The Williamsburg Bridge is one of New York City's many architectural gems. When it was completed in 1903, it was the largest suspension bridge span on the planet. Since then, it's been a vital connection between Lower Manhattan and the Brooklyn neighborhood after which it is named. But a new campaign could give the 114-year-old marvel a new moniker: the Sonny Rollins Bridge.
Now, many may find themselves wondering, “Who the hell is Sonny Rollins?” Fortunately, one New Yorker is on a mission to answer that question. Since last spring, Jeff Caltabiano has been campaigning to rename the bridge after Rollins, one of the most influential jazz saxophonists of the 20th century. In 1959, then at the height of his career, Rollins went on a sabbatical from recording and touring to take up residency on the Lower East Side. Struggling to find a space to practice where he wouldn’t disturb his neighbors, he wandered out onto the pedestrian walkway of the Williamsburg Bridge. He practiced there regularly for two years in a stint that’s since become essential New York lore and the inspiration for Caltabiano’s campaign to rename the bridge.
That campaign has caught the attention of at least one City Council member. Stephen Levin of the 33rd district announced last week that he will be introducing legislation to name the bridge after Rollins. The move also has the support of Brooklyn Borough President Eric Adams, according to Bowery Boogie.

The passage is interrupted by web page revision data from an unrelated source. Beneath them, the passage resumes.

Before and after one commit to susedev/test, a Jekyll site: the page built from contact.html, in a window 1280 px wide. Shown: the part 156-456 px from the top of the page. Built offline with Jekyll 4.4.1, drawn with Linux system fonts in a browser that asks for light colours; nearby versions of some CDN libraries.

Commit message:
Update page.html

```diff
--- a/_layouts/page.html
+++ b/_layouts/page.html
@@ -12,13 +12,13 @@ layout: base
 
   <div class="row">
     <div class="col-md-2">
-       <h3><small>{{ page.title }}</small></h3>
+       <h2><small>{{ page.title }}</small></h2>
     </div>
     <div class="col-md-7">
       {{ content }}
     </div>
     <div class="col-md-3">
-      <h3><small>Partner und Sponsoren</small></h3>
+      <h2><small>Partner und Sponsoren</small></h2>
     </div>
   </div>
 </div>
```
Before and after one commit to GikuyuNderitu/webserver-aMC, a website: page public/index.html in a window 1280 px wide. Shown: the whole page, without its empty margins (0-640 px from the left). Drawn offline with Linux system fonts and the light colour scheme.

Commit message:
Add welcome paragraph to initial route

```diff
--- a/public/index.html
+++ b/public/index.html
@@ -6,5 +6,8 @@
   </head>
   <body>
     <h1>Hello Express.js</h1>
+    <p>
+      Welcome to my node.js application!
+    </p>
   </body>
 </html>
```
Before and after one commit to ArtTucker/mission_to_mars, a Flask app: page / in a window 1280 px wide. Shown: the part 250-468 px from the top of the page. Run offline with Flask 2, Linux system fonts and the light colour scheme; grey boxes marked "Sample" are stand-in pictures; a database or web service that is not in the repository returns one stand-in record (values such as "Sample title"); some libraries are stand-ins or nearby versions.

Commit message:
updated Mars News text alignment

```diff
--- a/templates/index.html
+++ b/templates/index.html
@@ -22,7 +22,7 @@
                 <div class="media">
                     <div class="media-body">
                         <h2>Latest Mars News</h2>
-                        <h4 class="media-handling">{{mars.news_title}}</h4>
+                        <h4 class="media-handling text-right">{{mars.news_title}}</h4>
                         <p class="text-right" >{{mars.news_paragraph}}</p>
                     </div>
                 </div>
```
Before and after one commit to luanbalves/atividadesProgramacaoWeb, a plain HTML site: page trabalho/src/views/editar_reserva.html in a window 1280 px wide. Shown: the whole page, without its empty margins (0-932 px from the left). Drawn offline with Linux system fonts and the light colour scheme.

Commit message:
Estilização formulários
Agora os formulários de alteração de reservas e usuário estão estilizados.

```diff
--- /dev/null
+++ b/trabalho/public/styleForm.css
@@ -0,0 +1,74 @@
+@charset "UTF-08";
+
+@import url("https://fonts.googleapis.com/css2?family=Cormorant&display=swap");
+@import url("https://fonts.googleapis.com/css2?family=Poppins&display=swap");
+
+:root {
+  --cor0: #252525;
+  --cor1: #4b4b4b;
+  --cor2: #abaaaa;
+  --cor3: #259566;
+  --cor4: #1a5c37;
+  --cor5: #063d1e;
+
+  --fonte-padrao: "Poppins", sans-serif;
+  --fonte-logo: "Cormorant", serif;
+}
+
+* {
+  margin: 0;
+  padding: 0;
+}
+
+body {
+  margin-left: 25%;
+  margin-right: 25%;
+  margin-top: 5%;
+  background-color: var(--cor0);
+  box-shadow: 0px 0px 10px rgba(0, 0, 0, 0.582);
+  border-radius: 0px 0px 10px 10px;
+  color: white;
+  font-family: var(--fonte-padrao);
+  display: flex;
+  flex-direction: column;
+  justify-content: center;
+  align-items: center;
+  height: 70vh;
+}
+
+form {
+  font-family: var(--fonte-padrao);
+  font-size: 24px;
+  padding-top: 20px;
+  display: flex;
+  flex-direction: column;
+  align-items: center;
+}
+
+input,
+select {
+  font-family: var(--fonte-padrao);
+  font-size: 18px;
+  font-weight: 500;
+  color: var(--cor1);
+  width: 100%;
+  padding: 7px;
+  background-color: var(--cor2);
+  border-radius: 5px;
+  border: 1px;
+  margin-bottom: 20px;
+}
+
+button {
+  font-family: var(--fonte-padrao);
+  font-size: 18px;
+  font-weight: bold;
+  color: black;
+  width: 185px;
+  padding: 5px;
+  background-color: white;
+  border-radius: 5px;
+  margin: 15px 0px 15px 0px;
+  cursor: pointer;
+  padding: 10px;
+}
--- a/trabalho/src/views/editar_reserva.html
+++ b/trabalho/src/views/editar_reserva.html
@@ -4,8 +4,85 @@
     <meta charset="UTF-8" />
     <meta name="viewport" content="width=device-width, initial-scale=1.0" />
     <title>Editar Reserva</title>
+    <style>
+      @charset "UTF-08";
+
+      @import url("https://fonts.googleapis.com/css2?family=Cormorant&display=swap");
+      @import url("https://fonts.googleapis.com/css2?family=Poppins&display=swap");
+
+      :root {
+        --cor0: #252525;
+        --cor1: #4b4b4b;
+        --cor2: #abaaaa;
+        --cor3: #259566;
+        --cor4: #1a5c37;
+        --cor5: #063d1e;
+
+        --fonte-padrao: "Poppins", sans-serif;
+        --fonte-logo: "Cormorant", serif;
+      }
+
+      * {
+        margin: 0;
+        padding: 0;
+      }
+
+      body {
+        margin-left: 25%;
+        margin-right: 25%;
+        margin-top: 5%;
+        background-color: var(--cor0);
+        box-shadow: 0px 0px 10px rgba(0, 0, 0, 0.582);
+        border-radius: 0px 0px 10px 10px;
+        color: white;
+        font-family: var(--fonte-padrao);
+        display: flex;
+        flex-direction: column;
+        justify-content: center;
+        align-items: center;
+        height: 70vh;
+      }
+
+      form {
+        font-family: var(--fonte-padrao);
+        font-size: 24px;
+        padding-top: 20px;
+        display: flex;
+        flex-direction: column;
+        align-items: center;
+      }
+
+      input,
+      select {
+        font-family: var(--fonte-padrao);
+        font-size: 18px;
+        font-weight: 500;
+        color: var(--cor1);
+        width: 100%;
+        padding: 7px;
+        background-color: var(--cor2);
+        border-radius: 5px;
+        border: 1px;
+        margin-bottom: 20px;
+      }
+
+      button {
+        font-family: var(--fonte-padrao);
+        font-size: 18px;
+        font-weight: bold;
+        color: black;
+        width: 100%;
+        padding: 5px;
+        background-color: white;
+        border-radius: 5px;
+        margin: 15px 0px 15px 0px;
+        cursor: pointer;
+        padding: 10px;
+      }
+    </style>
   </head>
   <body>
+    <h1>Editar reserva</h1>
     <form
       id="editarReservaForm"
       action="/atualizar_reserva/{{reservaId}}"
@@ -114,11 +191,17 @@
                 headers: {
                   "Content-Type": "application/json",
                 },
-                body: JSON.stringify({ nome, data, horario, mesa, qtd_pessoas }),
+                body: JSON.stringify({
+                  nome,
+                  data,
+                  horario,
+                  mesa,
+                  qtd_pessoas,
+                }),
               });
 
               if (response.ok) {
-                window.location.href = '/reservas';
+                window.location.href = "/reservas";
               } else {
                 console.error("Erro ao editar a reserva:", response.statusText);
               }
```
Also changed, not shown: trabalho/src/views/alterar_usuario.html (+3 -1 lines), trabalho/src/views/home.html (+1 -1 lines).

The measure will need a lot more support in order to pass, but it does give some legitimacy to Caltabiano’s campaign, which until recently was mostly dismissed as a jazz fanatic’s pipe dream.